Young, Edward, 1683–1765, English poet and dramatist. After a disappointing political life he took holy orders about 1724, serving for a time as the royal chaplain before becoming rector of Welwyn in 1730. He achieved great renown in his own time, both in England and on the Continent, for his long poem The Complaint, or Night Thoughts on Life, Death, and Immortality (1742–45), a Christian apologetic inspired by the deaths of his wife, stepdaughter, and the latter's husband. Besides writing a series of satires, The Universal Passion (1725–28), he was the author of three bombastic tragedies, Busiris (1719), The Revenge (1721), and The Brothers (1753). His last important work was his prose Conjectures on Original Composition (1759).

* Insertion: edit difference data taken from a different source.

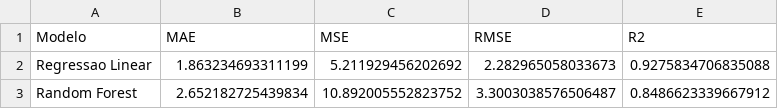
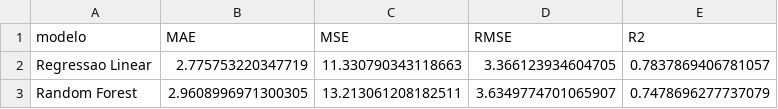
Before and after one commit to mandsmelo/MLCB_Campos-Zone, a CSV file: resultados/comparacao_modelos.csv, drawn as a sheet.

```diff
--- a/resultados/comparacao_modelos.csv
+++ b/resultados/comparacao_modelos.csv
@@ -1,3 +1,3 @@
-Modelo,MAE,MSE,RMSE,R2
-Regressao Linear,1.863234693311199,5.211929456202692,2.282965058033673,0.9275834706835088
-Random Forest,2.652182725439834,10.892005552823752,3.3003038576506487,0.8486623339667912
+modelo,MAE,MSE,RMSE,R2
+Regressao Linear,2.775753220347719,11.330790343118663,3.366123934604705,0.7837869406781057
+Random Forest,2.9608996971300305,13.213061208182511,3.6349774701065907,0.7478696277737079
```
Also changed, not shown: regressao/dados/partidas_simuladas.csv, 31 other files.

See his correspondence, ed. by H. Pettit (1972); biography by I. S. Bliss (1969); H. Forster, Edward Young: Poet of the Night Thoughts (1986).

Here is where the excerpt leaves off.